**Prompt:**
Look below and pull out each line with the word "const".

**Excerpted records:**
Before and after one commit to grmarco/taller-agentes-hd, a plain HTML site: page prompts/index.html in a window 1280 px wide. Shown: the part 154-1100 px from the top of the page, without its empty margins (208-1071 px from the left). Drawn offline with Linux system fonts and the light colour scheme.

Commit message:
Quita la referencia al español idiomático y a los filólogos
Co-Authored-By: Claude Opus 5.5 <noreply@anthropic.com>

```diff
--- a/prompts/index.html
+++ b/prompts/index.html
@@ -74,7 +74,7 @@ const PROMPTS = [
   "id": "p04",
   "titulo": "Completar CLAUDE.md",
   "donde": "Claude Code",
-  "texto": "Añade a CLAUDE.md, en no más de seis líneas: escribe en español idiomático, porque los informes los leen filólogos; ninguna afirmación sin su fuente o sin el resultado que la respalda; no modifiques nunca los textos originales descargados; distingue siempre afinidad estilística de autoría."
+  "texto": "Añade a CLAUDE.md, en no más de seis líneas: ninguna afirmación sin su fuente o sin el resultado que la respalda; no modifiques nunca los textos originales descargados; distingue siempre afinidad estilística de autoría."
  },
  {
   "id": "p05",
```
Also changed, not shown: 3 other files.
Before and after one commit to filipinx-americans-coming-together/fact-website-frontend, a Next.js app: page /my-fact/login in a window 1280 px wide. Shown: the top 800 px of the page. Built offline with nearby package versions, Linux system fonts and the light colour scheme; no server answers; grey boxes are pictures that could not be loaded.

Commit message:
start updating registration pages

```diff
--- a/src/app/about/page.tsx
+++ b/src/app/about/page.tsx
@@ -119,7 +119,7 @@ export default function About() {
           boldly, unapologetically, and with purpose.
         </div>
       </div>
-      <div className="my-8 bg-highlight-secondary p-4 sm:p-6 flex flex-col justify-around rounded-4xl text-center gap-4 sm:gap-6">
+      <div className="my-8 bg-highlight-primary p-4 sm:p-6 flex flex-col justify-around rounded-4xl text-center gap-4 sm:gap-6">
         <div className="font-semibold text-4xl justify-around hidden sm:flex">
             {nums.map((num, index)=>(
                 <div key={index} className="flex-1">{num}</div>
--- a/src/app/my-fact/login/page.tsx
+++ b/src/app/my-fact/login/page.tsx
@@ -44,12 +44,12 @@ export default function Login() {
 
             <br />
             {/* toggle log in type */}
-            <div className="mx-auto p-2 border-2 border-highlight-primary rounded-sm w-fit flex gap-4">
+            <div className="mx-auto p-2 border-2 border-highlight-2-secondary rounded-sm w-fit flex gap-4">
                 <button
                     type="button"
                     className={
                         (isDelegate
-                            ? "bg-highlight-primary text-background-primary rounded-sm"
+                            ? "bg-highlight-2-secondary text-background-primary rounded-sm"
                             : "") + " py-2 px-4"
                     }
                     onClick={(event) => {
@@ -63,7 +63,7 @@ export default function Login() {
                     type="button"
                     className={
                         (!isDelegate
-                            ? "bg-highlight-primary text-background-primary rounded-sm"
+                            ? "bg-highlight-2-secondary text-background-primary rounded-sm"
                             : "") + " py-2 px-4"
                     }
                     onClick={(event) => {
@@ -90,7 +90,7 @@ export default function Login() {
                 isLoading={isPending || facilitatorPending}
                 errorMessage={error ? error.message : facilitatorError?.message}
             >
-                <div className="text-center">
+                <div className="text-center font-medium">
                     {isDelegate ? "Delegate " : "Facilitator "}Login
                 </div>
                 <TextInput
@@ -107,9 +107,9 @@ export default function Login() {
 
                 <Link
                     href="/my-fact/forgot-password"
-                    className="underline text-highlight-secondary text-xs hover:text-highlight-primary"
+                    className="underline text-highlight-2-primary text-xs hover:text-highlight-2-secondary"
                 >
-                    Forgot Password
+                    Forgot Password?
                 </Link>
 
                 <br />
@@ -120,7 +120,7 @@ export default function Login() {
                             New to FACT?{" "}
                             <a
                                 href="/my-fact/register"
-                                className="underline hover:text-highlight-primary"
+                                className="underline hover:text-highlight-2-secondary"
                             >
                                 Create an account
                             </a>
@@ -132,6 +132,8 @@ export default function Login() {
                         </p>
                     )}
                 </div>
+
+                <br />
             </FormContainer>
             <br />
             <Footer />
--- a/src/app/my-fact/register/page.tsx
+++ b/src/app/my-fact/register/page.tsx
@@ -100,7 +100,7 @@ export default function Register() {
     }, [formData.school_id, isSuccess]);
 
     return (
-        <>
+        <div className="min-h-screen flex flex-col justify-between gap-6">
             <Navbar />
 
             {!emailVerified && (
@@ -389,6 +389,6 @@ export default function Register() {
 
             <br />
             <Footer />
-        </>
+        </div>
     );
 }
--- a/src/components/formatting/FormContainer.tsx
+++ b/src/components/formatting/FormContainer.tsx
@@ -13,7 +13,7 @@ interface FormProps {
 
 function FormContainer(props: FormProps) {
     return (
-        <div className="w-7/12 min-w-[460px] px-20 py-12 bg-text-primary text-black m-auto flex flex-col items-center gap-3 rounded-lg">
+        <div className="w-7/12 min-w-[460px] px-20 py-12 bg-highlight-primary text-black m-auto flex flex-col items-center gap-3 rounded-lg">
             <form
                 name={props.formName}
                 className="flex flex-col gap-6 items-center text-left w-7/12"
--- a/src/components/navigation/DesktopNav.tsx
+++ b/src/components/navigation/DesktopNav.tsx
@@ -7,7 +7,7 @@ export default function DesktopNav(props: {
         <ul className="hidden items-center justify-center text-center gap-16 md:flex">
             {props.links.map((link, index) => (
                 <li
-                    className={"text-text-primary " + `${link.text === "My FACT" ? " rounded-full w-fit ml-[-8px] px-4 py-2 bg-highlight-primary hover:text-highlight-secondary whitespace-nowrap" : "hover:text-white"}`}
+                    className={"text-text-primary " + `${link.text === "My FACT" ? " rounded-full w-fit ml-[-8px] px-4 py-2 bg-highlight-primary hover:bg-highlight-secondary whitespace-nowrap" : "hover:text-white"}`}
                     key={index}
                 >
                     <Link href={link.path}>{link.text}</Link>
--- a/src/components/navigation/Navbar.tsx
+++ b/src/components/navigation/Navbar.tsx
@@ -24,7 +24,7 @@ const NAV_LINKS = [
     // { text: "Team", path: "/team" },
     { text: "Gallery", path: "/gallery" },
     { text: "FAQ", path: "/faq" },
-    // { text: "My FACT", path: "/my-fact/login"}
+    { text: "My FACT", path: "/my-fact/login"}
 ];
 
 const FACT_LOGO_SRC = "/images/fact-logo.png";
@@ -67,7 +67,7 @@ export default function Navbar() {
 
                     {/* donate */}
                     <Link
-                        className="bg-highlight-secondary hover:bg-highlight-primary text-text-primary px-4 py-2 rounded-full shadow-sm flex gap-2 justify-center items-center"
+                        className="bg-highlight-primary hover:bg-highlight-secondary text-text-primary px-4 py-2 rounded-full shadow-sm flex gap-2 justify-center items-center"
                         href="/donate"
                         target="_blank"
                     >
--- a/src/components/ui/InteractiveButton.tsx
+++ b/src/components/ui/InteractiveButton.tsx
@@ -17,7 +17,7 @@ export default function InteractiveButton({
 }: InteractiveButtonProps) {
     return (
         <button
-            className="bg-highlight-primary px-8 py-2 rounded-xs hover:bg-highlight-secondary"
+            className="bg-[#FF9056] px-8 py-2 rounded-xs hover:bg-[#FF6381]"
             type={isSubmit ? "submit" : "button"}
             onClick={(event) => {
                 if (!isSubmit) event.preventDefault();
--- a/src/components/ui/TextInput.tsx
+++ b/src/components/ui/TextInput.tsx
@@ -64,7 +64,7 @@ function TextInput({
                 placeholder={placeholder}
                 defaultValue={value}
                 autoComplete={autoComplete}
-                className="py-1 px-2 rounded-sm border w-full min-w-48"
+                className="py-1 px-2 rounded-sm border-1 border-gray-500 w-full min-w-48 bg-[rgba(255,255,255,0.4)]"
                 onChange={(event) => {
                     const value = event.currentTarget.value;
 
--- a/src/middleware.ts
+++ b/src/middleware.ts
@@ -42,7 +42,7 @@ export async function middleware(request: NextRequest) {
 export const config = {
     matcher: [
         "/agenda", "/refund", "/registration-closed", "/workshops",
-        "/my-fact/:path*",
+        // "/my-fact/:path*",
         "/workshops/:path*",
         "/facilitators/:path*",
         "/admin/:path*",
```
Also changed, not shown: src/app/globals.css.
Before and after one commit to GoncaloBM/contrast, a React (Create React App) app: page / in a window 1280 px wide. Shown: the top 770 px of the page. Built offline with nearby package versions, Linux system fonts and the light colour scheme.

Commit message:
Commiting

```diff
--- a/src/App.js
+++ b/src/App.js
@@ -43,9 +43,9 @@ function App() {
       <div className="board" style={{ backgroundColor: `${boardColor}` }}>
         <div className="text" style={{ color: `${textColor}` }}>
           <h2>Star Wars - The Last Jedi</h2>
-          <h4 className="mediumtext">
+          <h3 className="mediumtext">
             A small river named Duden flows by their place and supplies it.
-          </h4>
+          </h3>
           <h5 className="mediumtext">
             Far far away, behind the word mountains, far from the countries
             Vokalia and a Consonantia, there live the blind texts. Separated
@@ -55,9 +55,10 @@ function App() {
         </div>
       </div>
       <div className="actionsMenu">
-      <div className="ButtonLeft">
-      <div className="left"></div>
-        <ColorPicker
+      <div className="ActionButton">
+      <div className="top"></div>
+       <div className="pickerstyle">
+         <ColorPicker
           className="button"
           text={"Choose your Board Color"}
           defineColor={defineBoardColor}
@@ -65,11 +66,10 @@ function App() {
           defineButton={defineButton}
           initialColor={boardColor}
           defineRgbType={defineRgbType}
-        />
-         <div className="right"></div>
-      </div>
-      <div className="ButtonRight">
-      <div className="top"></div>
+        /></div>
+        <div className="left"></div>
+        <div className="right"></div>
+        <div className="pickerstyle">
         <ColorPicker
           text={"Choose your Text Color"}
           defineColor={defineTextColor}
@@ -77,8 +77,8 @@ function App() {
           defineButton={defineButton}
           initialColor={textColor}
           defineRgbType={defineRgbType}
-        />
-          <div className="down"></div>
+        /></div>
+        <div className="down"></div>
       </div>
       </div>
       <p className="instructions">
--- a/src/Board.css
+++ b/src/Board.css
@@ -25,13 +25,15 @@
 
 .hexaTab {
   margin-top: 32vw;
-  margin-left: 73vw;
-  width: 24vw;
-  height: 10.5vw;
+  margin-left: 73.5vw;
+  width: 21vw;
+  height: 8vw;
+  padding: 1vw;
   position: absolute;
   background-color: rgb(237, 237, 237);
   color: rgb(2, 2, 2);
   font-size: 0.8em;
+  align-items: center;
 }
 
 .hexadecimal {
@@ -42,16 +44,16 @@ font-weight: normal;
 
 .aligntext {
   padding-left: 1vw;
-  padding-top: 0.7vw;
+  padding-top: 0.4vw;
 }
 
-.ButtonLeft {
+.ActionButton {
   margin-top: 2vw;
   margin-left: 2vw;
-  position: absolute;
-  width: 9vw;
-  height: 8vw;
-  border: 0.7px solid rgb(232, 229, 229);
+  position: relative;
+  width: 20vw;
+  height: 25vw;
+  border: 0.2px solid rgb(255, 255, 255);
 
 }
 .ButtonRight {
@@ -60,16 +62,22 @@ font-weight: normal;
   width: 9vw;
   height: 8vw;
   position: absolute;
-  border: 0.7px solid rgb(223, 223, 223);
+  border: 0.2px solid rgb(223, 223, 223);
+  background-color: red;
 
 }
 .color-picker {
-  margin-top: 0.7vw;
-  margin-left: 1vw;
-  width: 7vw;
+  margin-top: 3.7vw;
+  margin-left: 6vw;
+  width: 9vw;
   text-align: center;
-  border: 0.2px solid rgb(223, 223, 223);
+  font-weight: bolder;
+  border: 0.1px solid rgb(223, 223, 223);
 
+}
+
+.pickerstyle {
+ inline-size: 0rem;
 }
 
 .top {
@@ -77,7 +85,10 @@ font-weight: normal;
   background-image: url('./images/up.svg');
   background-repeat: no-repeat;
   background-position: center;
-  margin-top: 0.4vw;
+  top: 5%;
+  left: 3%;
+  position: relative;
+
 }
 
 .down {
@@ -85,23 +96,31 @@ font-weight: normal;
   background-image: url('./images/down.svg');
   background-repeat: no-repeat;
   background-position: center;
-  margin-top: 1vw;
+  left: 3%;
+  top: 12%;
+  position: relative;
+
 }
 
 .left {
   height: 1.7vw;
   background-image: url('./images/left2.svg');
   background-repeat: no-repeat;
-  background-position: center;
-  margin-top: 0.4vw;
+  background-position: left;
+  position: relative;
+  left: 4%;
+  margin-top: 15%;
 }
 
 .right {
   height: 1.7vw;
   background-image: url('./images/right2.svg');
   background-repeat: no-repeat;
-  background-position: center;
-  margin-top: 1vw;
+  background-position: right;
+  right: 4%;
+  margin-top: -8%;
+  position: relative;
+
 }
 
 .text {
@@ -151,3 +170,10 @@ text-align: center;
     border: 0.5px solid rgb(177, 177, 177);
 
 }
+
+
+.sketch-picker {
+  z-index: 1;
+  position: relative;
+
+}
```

**Answer to the exercise:**
@@ -74,7 +74,7 @@ const PROMPTS = [
@@ -24,7 +24,7 @@ const NAV_LINKS = [
 const FACT_LOGO_SRC = "/images/fact-logo.png";
                     const value = event.currentTarget.value;
 export const config = {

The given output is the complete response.